The second character – Esther – is then introduced. Her character acts as a counterpoint to Erich: where his is speech staccato and cold, her narrative is much more extensive and engaging.

Esther’s monologue begins with her memory of her father being taken away before she was removed by ‘The blue eyed monsters’.

The candidate here nicely mirrors Erich’s monologue, with Esther acknowledging: ‘they blamed us for the fall of the country and blamed us for the problems that we too suffered’.

The contrast between the mindset of the two characters is rather nicely summed up in Esther’s one sentence paragraph: ‘They had been brainwashed’ and indeed the character of Esther shows understanding and perhaps even a degree of compassion towards Erich.

The link between Esther and Erich is hinted at by the reference to the ‘yellow star’, again showing the confidence and control of narrative which this candidate skilfully displays. The context of the events referred to in the monologues is revealed subtly and implicitly.

Esther recalls the horror of what she witnessed: ‘Shaved. Stripped. Silenced. . .’

The link between Erich and Esther is revealed as she remembers the incident where a soldier shot a would-be escapee. We realise this soldier, who was ‘completely ruthless’ was Erich. The thematic concern is skilfully developed by the candidate with Esther’s reference to the scar left on the soldier – ‘he would heal’ – in contrast with ‘What we suffered would leave an everlasting mark on not just us but on humanity’.

Esther remembers the horrors of what she has witnessed but has realised that she must ‘educate others’ to prevent history from repeating itself, unlike Erich who could not move on. This mirroring effect between the reactions of the two characters and the subtle inter weaving of the two narratives shows a skilful command of the genre by the candidate. Esther’s perception of an ‘unjust war’ is contrasted with Erich’s perception of justice.

Esther asks herself if she can forgive what happened and answers that ‘I must’ in a clear, dramatic and emotional final sentence which contrasts with Erich’s emphatic ‘No’ when he asks himself if he wishes to apologise for what he did. Esther can forgive and move on while Erich remains unforgiving and scarred and dies. Decency and humanity has triumphed over evil.

This is an impressive piece of writing and is placed in the Band 15-13. Strong creative qualities and the candidate’s command of the genre are evident throughout. The use of the dual narrative is skilfully handled and the contrast between the staccato language of Erich – punctuated by the noises of the machine monitoring his vital signs – and the more engaging, forgiving tone of Esther is subtle and well controlled.

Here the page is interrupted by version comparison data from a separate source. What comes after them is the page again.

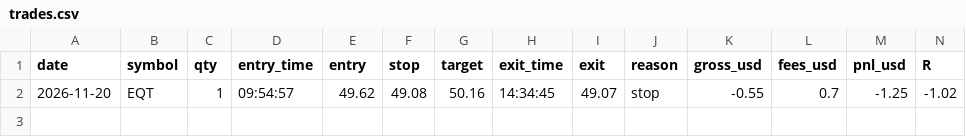
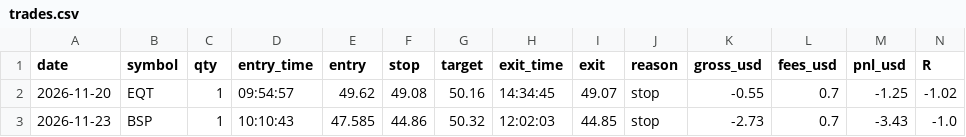
Before and after one commit to azayer7-art/Claude-Connect, a CSV file: trader/paper/trades.csv, drawn as a sheet; only a part is shown; rows hold the shown columns only; the diff names each change by its address in the sheet, - before the commit and + after, or states it on an @@ line.

```diff
--- a/trader/paper/trades.csv
+++ b/trader/paper/trades.csv
+row 3: 2026-11-23 | BSP | 1 | 10:10:43 | 47.585 | 44.86 | 50.32 | 12:02:03 | 44.85 | stop | -2.73 | 0.7 | -3.43 | -1.0
```
Also changed, not shown: 4 other files.
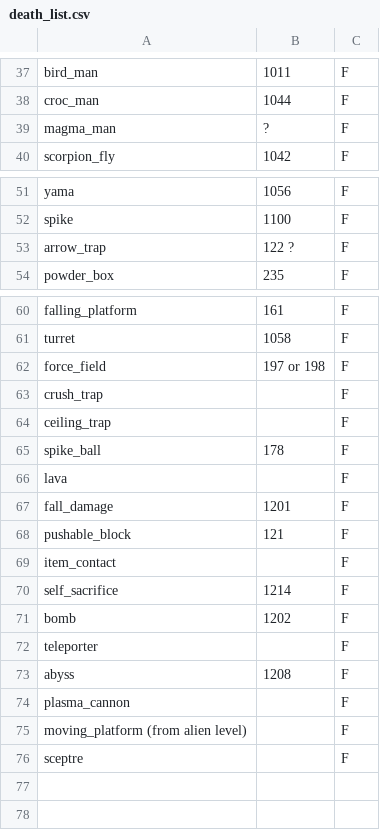
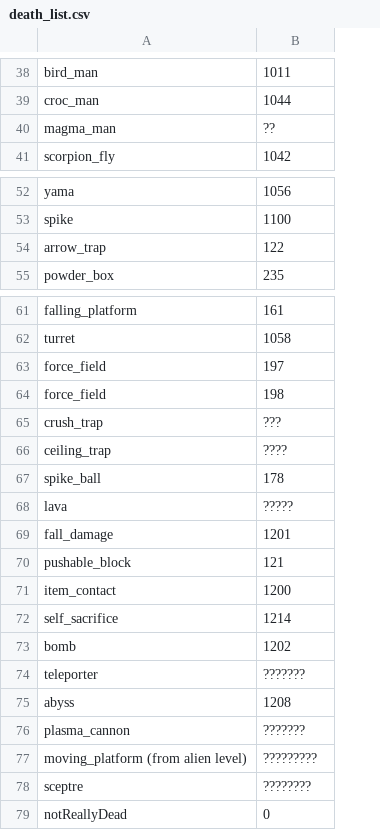
Before and after one commit to daveknippers/KaliRoulette, a CSV file: i_hate_snakes/death_list.csv, drawn as a sheet; only a part is shown, gaps mark what is left out; removed rows and columns are numbered as before the commit, all else as after; the diff covers the shown part only; the diff names each change by its address in the sheet, - before the commit and + after, or states it on an @@ line.

```diff
--- a/i_hate_snakes/death_list.csv
+++ b/i_hate_snakes/death_list.csv
-column C, rows 37-40: all F; rows 51-54: all F; rows 60-76: all F
-B40: ?
+B40: ??
-B54: 122 ?
+B54: 122
-B63: 197 or 198
+B63: 197
+row 64: force_field | 198
-B65: (empty)
+B65: ???
-B66: (empty)
+B66: ????
-B68: (empty)
+B68: ?????
-B71: (empty)
+B71: 1200
-B74: (empty)
+B74: ???????
-B76: (empty)
+B76: ???????
-B77: (empty)
+B77: ?????????
-B78: (empty)
+B78: ????????
+row 79: notReallyDead | 0
```
Also changed, not shown: 1 added row and 2 edited cells elsewhere in this file, 4 other files.
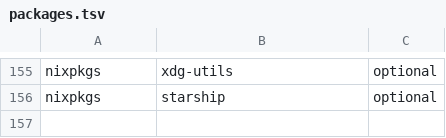
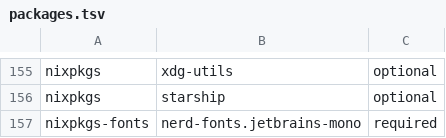
Before and after one commit to Katossh/terminal-dotfiles, a TSV file: manifest/packages.tsv, drawn as a sheet; only a part is shown, gaps mark what is left out.

Commit message:
Add JetBrains Mono Nerd Font dependency

```diff
--- a/manifest/packages.tsv
+++ b/manifest/packages.tsv
@@ -156 +156,2 @@ nixpkgs	xdg-utils	optional
 nixpkgs	starship	optional
+nixpkgs-fonts	nerd-fonts.jetbrains-mono	required
```
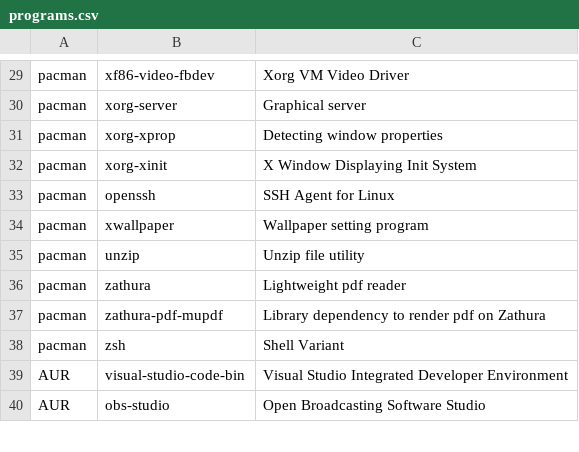
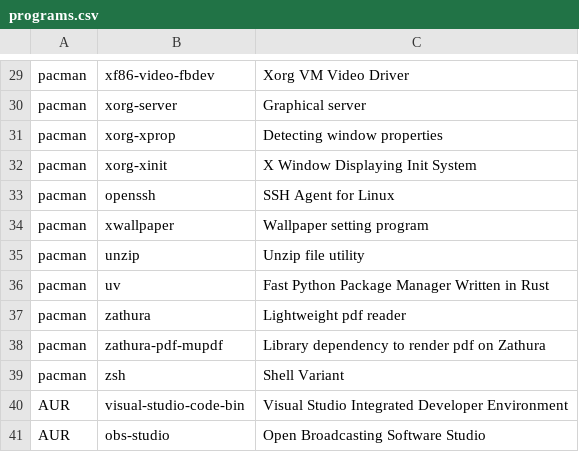
Before and after one commit to Filpill/archrice, a CSV file: programs.csv, drawn as a sheet; only a part is shown, gaps mark what is left out; the diff names each change by its address in the sheet, - before the commit and + after, or states it on an @@ line.

Commit message:
added uv to prog list

```diff
--- a/programs.csv
+++ b/programs.csv
+row 36: pacman | uv | Fast Python Package Manager Written in Rust
```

The piece is rounded off well and creates a powerful impression on the reader, while the deceptively simple title – ‘Scarred’ – resonates throughout. This piece is awarded -

15 marks